News | June 26, 2024

A Biochar Solution for Urban Runoff

Written by Julia Davis for the University of Washington In cities around the globe, stormwater runoff remains largely untreated, collecting everything from heavy metals to pesticides before flowing into our waterways. This environmental challenge requires innovative solutions, and biochar may just be the key. CEE Assistant Professor Jessica Ray and graduate student Amy Quintanilla are…


News | March 19, 2024

A New ‘Holy Grail’ in the Housing Crisis: Statewide Rent Caps

Reported in The New York Times by David W. Chen As housing costs soar, Washington State wants to limit annual rent increases to 7 percent.
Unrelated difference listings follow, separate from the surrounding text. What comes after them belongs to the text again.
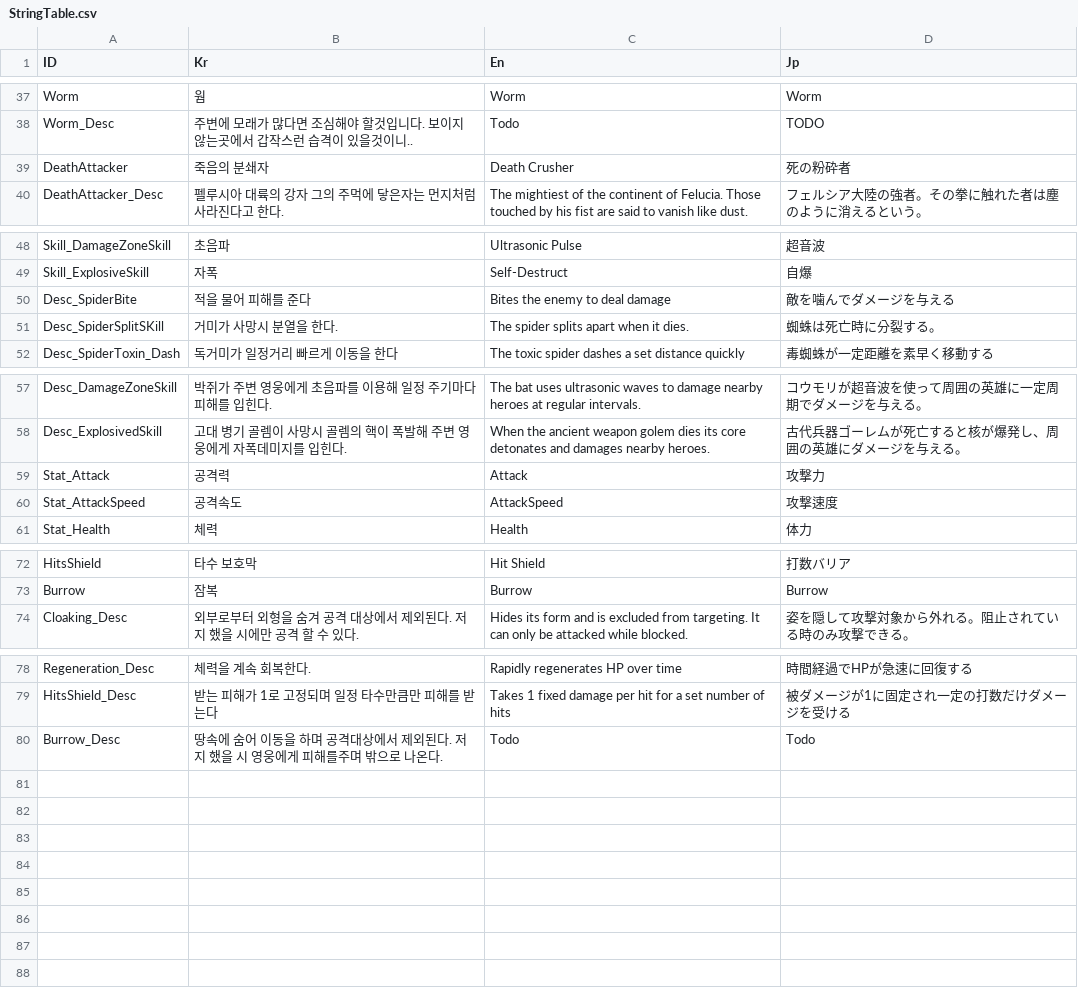
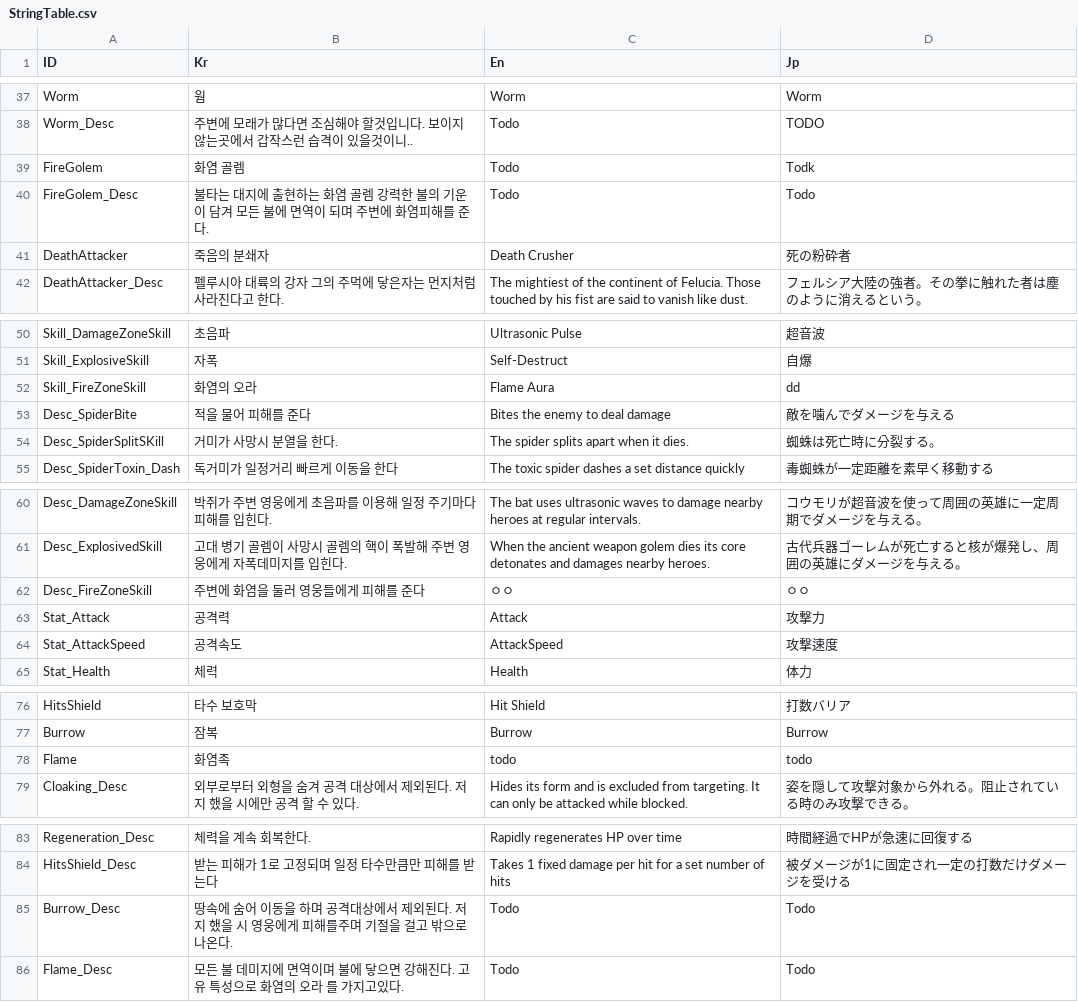
Before and after one commit to Miniro9322/TeamProject, a CSV file: Assets/Resources/DataTable/StringTable.csv, drawn as a sheet; only a part is shown, gaps mark what is left out.

```diff
--- a/Assets/Resources/DataTable/StringTable.csv
+++ b/Assets/Resources/DataTable/StringTable.csv
@@ -38,2 +38,4 @@ Worm,웜,Worm,Worm
 Worm_Desc,주변에 모래가 많다면 조심해야 할것입니다. 보이지 않는곳에서 갑작스런 습격이 있을것이니..,Todo,TODO
+FireGolem,화염 골렘,Todo,Todk
+FireGolem_Desc,불타는 대지에 출현하는 화염 골렘 강력한 불의 기운이 담겨 모든 불에 면역이 되며 주변에 화염피해를 준다.,Todo,Todo
 DeathAttacker,죽음의 분쇄자,Death Crusher,死の粉砕者
@@ -49,2 +51,3 @@ Skill_DamageZoneSkill,초음파,Ultrasonic Pulse,超音波
 Skill_ExplosiveSkill,자폭,Self-Destruct,自爆
+Skill_FireZoneSkill,화염의 오라,Flame Aura,dd
 Desc_SpiderBite,적을 물어 피해를 준다,Bites the enemy to deal damage,敵を噛んでダメージを与える
@@ -58,2 +61,3 @@ Desc_DamageZoneSkill,박쥐가 주변 영웅에게 초음파를 이용해 일정
 Desc_ExplosivedSkill,고대 병기 골렘이 사망시 골렘의 핵이 폭발해 주변 영웅에게 자폭데미지를 입힌다.,When the ancient weapon golem dies its core detonates and damages nearby heroes.,古代兵器ゴーレムが死亡すると核が爆発し、周囲の英雄にダメージを与える。
+Desc_FireZoneSkill,주변에 화염을 둘러 영웅들에게 피해를 준다,ㅇㅇ,ㅇㅇ
 Stat_Attack,공격력,Attack,攻撃力
@@ -73,2 +77,3 @@ HitsShield,타수 보호막,Hit Shield,打数バリア
 Burrow,잠복,Burrow,Burrow
+Flame,화염족,todo,todo
 Cloaking_Desc,외부로부터 외형을 숨겨 공격 대상에서 제외된다. 저지 했을 시에만 공격 할 수 있다.,Hides its form and is excluded from targeting. It can only be attacked while blocked.,姿を隠して攻撃対象から外れる。阻止されている時のみ攻撃できる。
@@ -79,2 +84,3 @@ Regeneration_Desc,체력을 계속 회복한다.,Rapidly regenerates HP over tim
 HitsShield_Desc,받는 피해가 1로 고정되며 일정 타수만큼만 피해를 받는다,Takes 1 fixed damage per hit for a set number of hits,被ダメージが1に固定され一定の打数だけダメージを受ける
-Burrow_Desc,땅속에 숨어 이동을 하며 공격대상에서 제외된다. 저지 했을 시 영웅에게 피해를주며 밖으로 나온다.,Todo,Todo
+Burrow_Desc,땅속에 숨어 이동을 하며 공격대상에서 제외된다. 저지 했을 시 영웅에게 피해를주며 기절을 걸고 밖으로 나온다.,Todo,Todo
+Flame_Desc,모든 불 데미지에 면역이며 불에 닿으면 강해진다. 고유 특성으로 화염의 오라 를 가지고있다.,Todo,Todo
```
Also changed, not shown: Assets/Resources/DataTable/EnemyTable.csv, Assets/Resources/DataTable/SkillTable.csv, 22 other files.
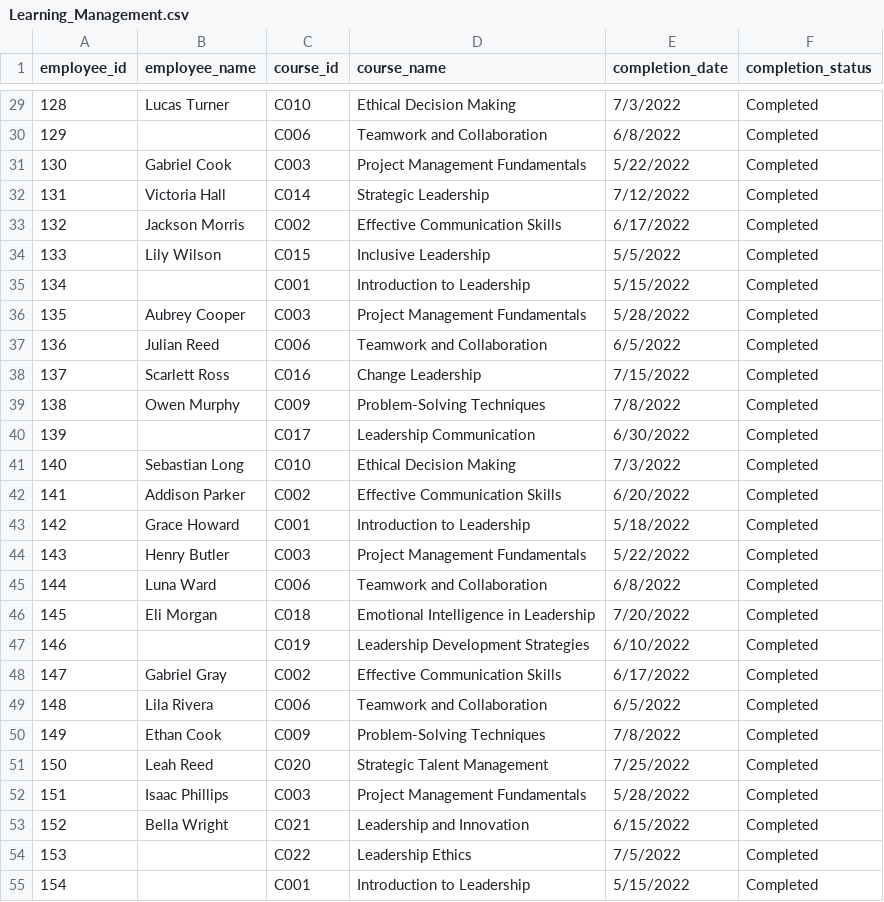
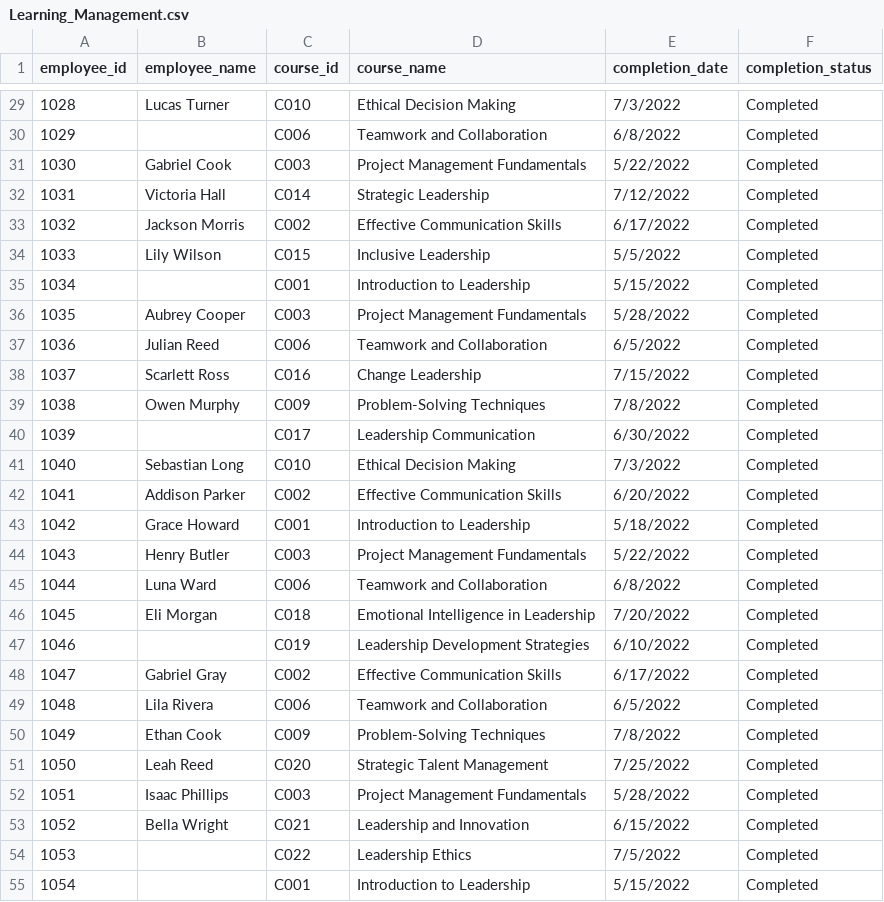
Before and after one commit to Ian-Fogelman/PS-sql-server-automating-data-cleansing, a CSV file: Data/Learning_Management.csv, drawn as a sheet; only a part is shown, gaps mark what is left out; the diff covers the shown part only.

```diff
--- a/Data/Learning_Management.csv
+++ b/Data/Learning_Management.csv
@@ -29,27 +29,27 @@ employee_id,employee_name,course_id,course_name,completion_date,completion_statu
-128,Lucas Turner,C010,Ethical Decision Making,7/3/2022,Completed
-129,,C006,Teamwork and Collaboration,6/8/2022,Completed
-130,Gabriel Cook,C003,Project Management Fundamentals,5/22/2022,Completed
-131,Victoria Hall,C014,Strategic Leadership,7/12/2022,Completed
-132,Jackson Morris,C002,Effective Communication Skills,6/17/2022,Completed
-133,Lily Wilson,C015,Inclusive Leadership,5/5/2022,Completed
-134,,C001,Introduction to Leadership,5/15/2022,Completed
-135,Aubrey Cooper,C003,Project Management Fundamentals,5/28/2022,Completed
-136,Julian Reed,C006,Teamwork and Collaboration,6/5/2022,Completed
-137,Scarlett Ross,C016,Change Leadership,7/15/2022,Completed
-138,Owen Murphy,C009,Problem-Solving Techniques,7/8/2022,Completed
-139,,C017,Leadership Communication,6/30/2022,Completed
-140,Sebastian Long,C010,Ethical Decision Making,7/3/2022,Completed
-141,Addison Parker,C002,Effective Communication Skills,6/20/2022,Completed
-142,Grace Howard,C001,Introduction to Leadership,5/18/2022,Completed
-143,Henry Butler,C003,Project Management Fundamentals,5/22/2022,Completed
-144,Luna Ward,C006,Teamwork and Collaboration,6/8/2022,Completed
-145,Eli Morgan,C018,Emotional Intelligence in Leadership,7/20/2022,Completed
-146,,C019,Leadership Development Strategies,6/10/2022,Completed
-147,Gabriel Gray,C002,Effective Communication Skills,6/17/2022,Completed
-148,Lila Rivera,C006,Teamwork and Collaboration,6/5/2022,Completed
-149,Ethan Cook,C009,Problem-Solving Techniques,7/8/2022,Completed
-150,Leah Reed,C020,Strategic Talent Management,7/25/2022,Completed
-151,Isaac Phillips,C003,Project Management Fundamentals,5/28/2022,Completed
-152,Bella Wright,C021,Leadership and Innovation,6/15/2022,Completed
-153,,C022,Leadership Ethics,7/5/2022,Completed
-154,,C001,Introduction to Leadership,5/15/2022,Completed
+1028,Lucas Turner,C010,Ethical Decision Making,7/3/2022,Completed
+1029,,C006,Teamwork and Collaboration,6/8/2022,Completed
+1030,Gabriel Cook,C003,Project Management Fundamentals,5/22/2022,Completed
+1031,Victoria Hall,C014,Strategic Leadership,7/12/2022,Completed
+1032,Jackson Morris,C002,Effective Communication Skills,6/17/2022,Completed
+1033,Lily Wilson,C015,Inclusive Leadership,5/5/2022,Completed
+1034,,C001,Introduction to Leadership,5/15/2022,Completed
+1035,Aubrey Cooper,C003,Project Management Fundamentals,5/28/2022,Completed
+1036,Julian Reed,C006,Teamwork and Collaboration,6/5/2022,Completed
+1037,Scarlett Ross,C016,Change Leadership,7/15/2022,Completed
+1038,Owen Murphy,C009,Problem-Solving Techniques,7/8/2022,Completed
+1039,,C017,Leadership Communication,6/30/2022,Completed
+1040,Sebastian Long,C010,Ethical Decision Making,7/3/2022,Completed
+1041,Addison Parker,C002,Effective Communication Skills,6/20/2022,Completed
+1042,Grace Howard,C001,Introduction to Leadership,5/18/2022,Completed
+1043,Henry Butler,C003,Project Management Fundamentals,5/22/2022,Completed
+1044,Luna Ward,C006,Teamwork and Collaboration,6/8/2022,Completed
+1045,Eli Morgan,C018,Emotional Intelligence in Leadership,7/20/2022,Completed
+1046,,C019,Leadership Development Strategies,6/10/2022,Completed
+1047,Gabriel Gray,C002,Effective Communication Skills,6/17/2022,Completed
+1048,Lila Rivera,C006,Teamwork and Collaboration,6/5/2022,Completed
+1049,Ethan Cook,C009,Problem-Solving Techniques,7/8/2022,Completed
+1050,Leah Reed,C020,Strategic Talent Management,7/25/2022,Completed
+1051,Isaac Phillips,C003,Project Management Fundamentals,5/28/2022,Completed
+1052,Bella Wright,C021,Leadership and Innovation,6/15/2022,Completed
+1053,,C022,Leadership Ethics,7/5/2022,Completed
+1054,,C001,Introduction to Leadership,5/15/2022,Completed
```
Also changed, not shown: 73 edited cells elsewhere in this file, 6 other files.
Oregon and California have passed similar measures.   With her husband struggling at times to find work, Ms. Horn has maxed out her credit cards to keep pace with the…


Scholar

Angelina Godoy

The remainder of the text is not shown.